Items from a dataset
▼▼▼
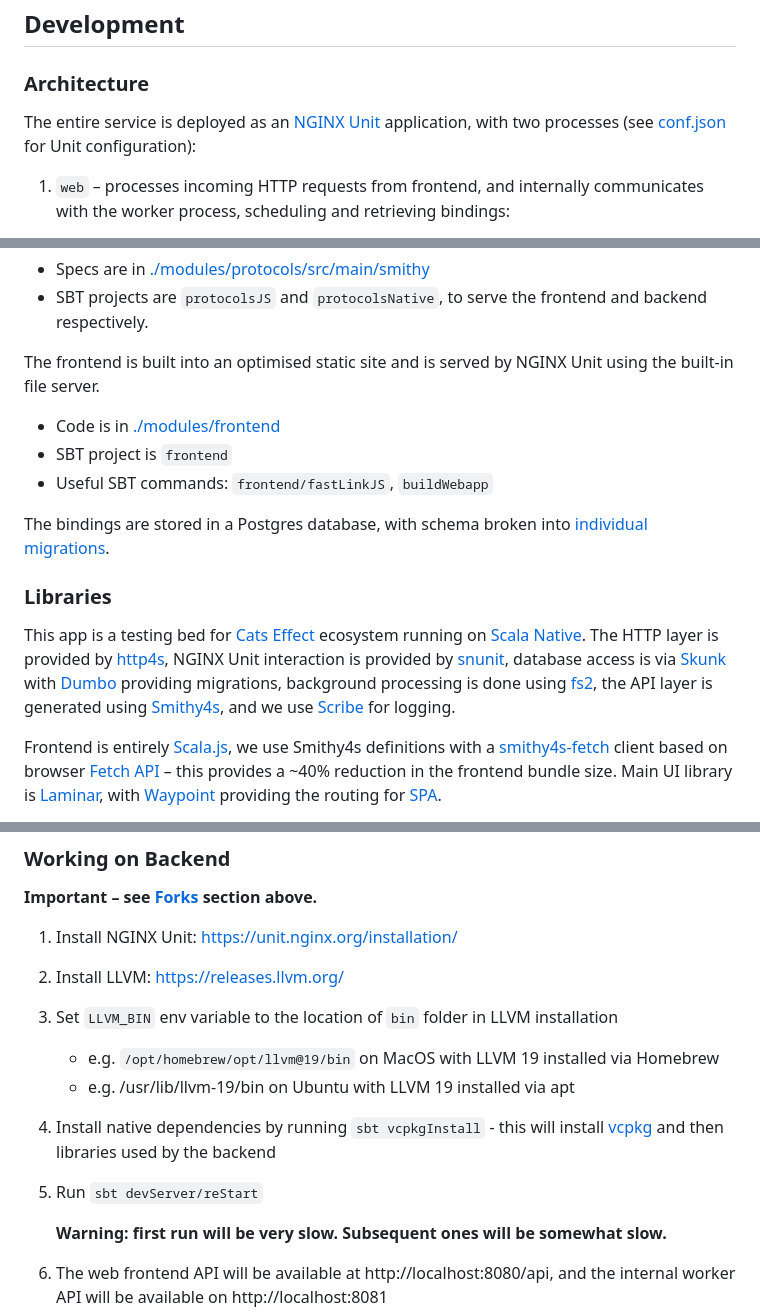
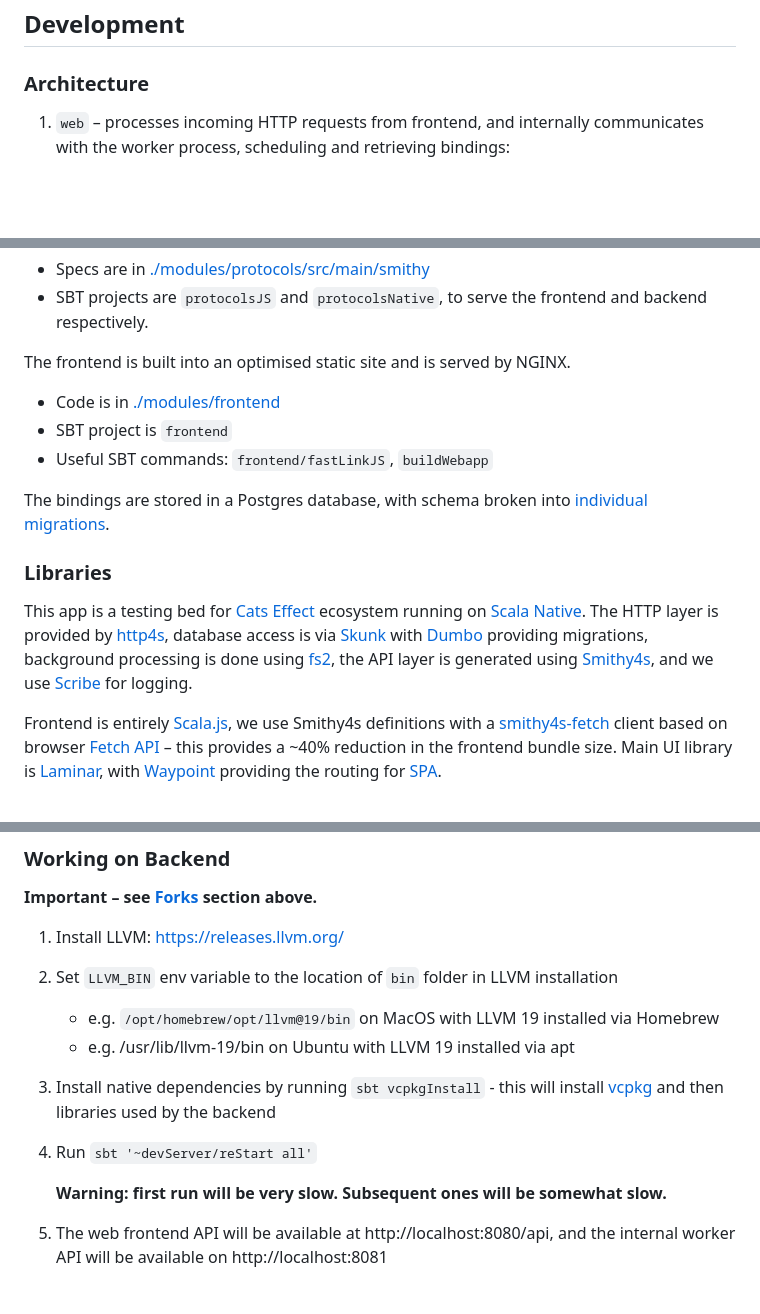
Before and after one commit to indoorvivants/sn-bindgen-web, a Markdown page: README.md, 3 parts joined by grey strips. GitHub-like rendering; blank space fills up the shorter version.

Commit message:
remove mentions of unit

```diff
--- a/README.md
+++ b/README.md
@@ -20,8 +20,6 @@ Try it on **https://sn-bindgen-web.indoorvivants.com**
 
 ### Architecture
 
-The entire service is deployed as an [NGINX Unit](https://unit.nginx.org/) application, with two processes (see [conf.json](conf.json) for Unit configuration):
-
 1. `web` – processes incoming HTTP requests from frontend, and internally communicates with the worker process, scheduling and retrieving bindings:
   - Code is in [./modules/http-server](./modules/http-server)
   - SBT project is `httpServer`
@@ -37,8 +35,7 @@ Both the external and internal APIs are generated using [Smithy4s](https://disne
 - Specs are in [./modules/protocols/src/main/smithy](./modules/protocols/src/main/smithy)
 - SBT projects are `protocolsJS` and `protocolsNative`, to serve the frontend and backend respectively.
 
-
-The frontend is built into an optimised static site and is served by NGINX Unit using the built-in file server.
+The frontend is built into an optimised static site and is served by NGINX.
 
   - Code is in [./modules/frontend](./modules/frontend)
   - SBT project is `frontend`
@@ -48,7 +45,7 @@ The bindings are stored in a Postgres database, with schema broken into [individ
 
 ### Libraries
 
-This app is a testing bed for [Cats Effect](https://typelevel.org/cats-effect/) ecosystem running on [Scala Native](https://scala-native.org). The HTTP layer is provided by [http4s](https://http4s.org/), NGINX Unit interaction is provided by [snunit](https://github.com/lolgab/snunit), database access is via [Skunk](https://typelevel.org/skunk) with [Dumbo](https://github.com/rolang/dumbo) providing migrations, background processing is done using [fs2](https://fs2.io/), the API layer is generated using [Smithy4s](https://disneystreaming.github.io/smithy4s/), and we use [Scribe](https://github.com/outr/scribe) for logging.
+This app is a testing bed for [Cats Effect](https://typelevel.org/cats-effect/) ecosystem running on [Scala Native](https://scala-native.org). The HTTP layer is provided by [http4s](https://http4s.org/), database access is via [Skunk](https://typelevel.org/skunk) with [Dumbo](https://github.com/rolang/dumbo) providing migrations, background processing is done using [fs2](https://fs2.io/), the API layer is generated using [Smithy4s](https://disneystreaming.github.io/smithy4s/), and we use [Scribe](https://github.com/outr/scribe) for logging.
 
 Frontend is entirely [Scala.js](https://scala-js.org), we use Smithy4s definitions with a [smithy4s-fetch](https://github.com/neandertech/smithy4s-fetch) client based on browser [Fetch API](https://developer.mozilla.org/en-US/docs/Web/API/Fetch_API) – this provides a ~40% reduction in the frontend bundle size. Main UI library is [Laminar](https://laminar.dev/), with [Waypoint](https://github.com/raquo/waypoint) providing the routing for [SPA](https://en.wikipedia.org/wiki/Single-page_application).
 
@@ -65,13 +62,12 @@ This will gradually become unnecessary as the dependencies get published.
 
 **Important – see [Forks](#forks) section above.**
 
-1. Install NGINX Unit: https://unit.nginx.org/installation/
-2. Install LLVM: https://releases.llvm.org/
-3. Set `LLVM_BIN` env variable to the location of `bin` folder in LLVM installation
+1. Install LLVM: https://releases.llvm.org/
+2. Set `LLVM_BIN` env variable to the location of `bin` folder in LLVM installation
     - e.g. `/opt/homebrew/opt/llvm@19/bin` on MacOS with LLVM 19 installed via Homebrew
     - e.g. /usr/lib/llvm-19/bin on Ubuntu with LLVM 19 installed via apt
-4. Install native dependencies by running `sbt vcpkgInstall` - this will install [vcpkg](https://vcpkg.io/) and then libraries used by the backend
-5. Run `sbt devServer/reStart`
+3. Install native dependencies by running `sbt vcpkgInstall` - this will install [vcpkg](https://vcpkg.io/) and then libraries used by the backend
+4. Run `sbt '~devServer/reStart all'`
 
    **Warning: first run will be very slow. Subsequent ones will be somewhat slow.**
 
```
▲▲▲
◆ Exercise requirements: Without the pictures, return the records above exactly as given.

◆ Answer to the problem:
Before and after one commit to indoorvivants/sn-bindgen-web, a Markdown page: README.md, 3 parts joined by grey strips. GitHub-like rendering; blank space fills up the shorter version.

Commit message:
remove mentions of unit

```diff
--- a/README.md
+++ b/README.md
@@ -20,8 +20,6 @@ Try it on **https://sn-bindgen-web.indoorvivants.com**
 
 ### Architecture
 
-The entire service is deployed as an [NGINX Unit](https://unit.nginx.org/) application, with two processes (see [conf.json](conf.json) for Unit configuration):
-
 1. `web` – processes incoming HTTP requests from frontend, and internally communicates with the worker process, scheduling and retrieving bindings:
   - Code is in [./modules/http-server](./modules/http-server)
   - SBT project is `httpServer`
@@ -37,8 +35,7 @@ Both the external and internal APIs are generated using [Smithy4s](https://disne
 - Specs are in [./modules/protocols/src/main/smithy](./modules/protocols/src/main/smithy)
 - SBT projects are `protocolsJS` and `protocolsNative`, to serve the frontend and backend respectively.
 
-
-The frontend is built into an optimised static site and is served by NGINX Unit using the built-in file server.
+The frontend is built into an optimised static site and is served by NGINX.
 
   - Code is in [./modules/frontend](./modules/frontend)
   - SBT project is `frontend`
@@ -48,7 +45,7 @@ The bindings are stored in a Postgres database, with schema broken into [individ
 
 ### Libraries
 
-This app is a testing bed for [Cats Effect](https://typelevel.org/cats-effect/) ecosystem running on [Scala Native](https://scala-native.org). The HTTP layer is provided by [http4s](https://http4s.org/), NGINX Unit interaction is provided by [snunit](https://github.com/lolgab/snunit), database access is via [Skunk](https://typelevel.org/skunk) with [Dumbo](https://github.com/rolang/dumbo) providing migrations, background processing is done using [fs2](https://fs2.io/), the API layer is generated using [Smithy4s](https://disneystreaming.github.io/smithy4s/), and we use [Scribe](https://github.com/outr/scribe) for logging.
+This app is a testing bed for [Cats Effect](https://typelevel.org/cats-effect/) ecosystem running on [Scala Native](https://scala-native.org). The HTTP layer is provided by [http4s](https://http4s.org/), database access is via [Skunk](https://typelevel.org/skunk) with [Dumbo](https://github.com/rolang/dumbo) providing migrations, background processing is done using [fs2](https://fs2.io/), the API layer is generated using [Smithy4s](https://disneystreaming.github.io/smithy4s/), and we use [Scribe](https://github.com/outr/scribe) for logging.
 
 Frontend is entirely [Scala.js](https://scala-js.org), we use Smithy4s definitions with a [smithy4s-fetch](https://github.com/neandertech/smithy4s-fetch) client based on browser [Fetch API](https://developer.mozilla.org/en-US/docs/Web/API/Fetch_API) – this provides a ~40% reduction in the frontend bundle size. Main UI library is [Laminar](https://laminar.dev/), with [Waypoint](https://github.com/raquo/waypoint) providing the routing for [SPA](https://en.wikipedia.org/wiki/Single-page_application).
 
@@ -65,13 +62,12 @@ This will gradually become unnecessary as the dependencies get published.
 
 **Important – see [Forks](#forks) section above.**
 
-1. Install NGINX Unit: https://unit.nginx.org/installation/
-2. Install LLVM: https://releases.llvm.org/
-3. Set `LLVM_BIN` env variable to the location of `bin` folder in LLVM installation
+1. Install LLVM: https://releases.llvm.org/
+2. Set `LLVM_BIN` env variable to the location of `bin` folder in LLVM installation
     - e.g. `/opt/homebrew/opt/llvm@19/bin` on MacOS with LLVM 19 installed via Homebrew
     - e.g. /usr/lib/llvm-19/bin on Ubuntu with LLVM 19 installed via apt
-4. Install native dependencies by running `sbt vcpkgInstall` - this will install [vcpkg](https://vcpkg.io/) and then libraries used by the backend
-5. Run `sbt devServer/reStart`
+3. Install native dependencies by running `sbt vcpkgInstall` - this will install [vcpkg](https://vcpkg.io/) and then libraries used by the backend
+4. Run `sbt '~devServer/reStart all'`
 
    **Warning: first run will be very slow. Subsequent ones will be somewhat slow.**
 
```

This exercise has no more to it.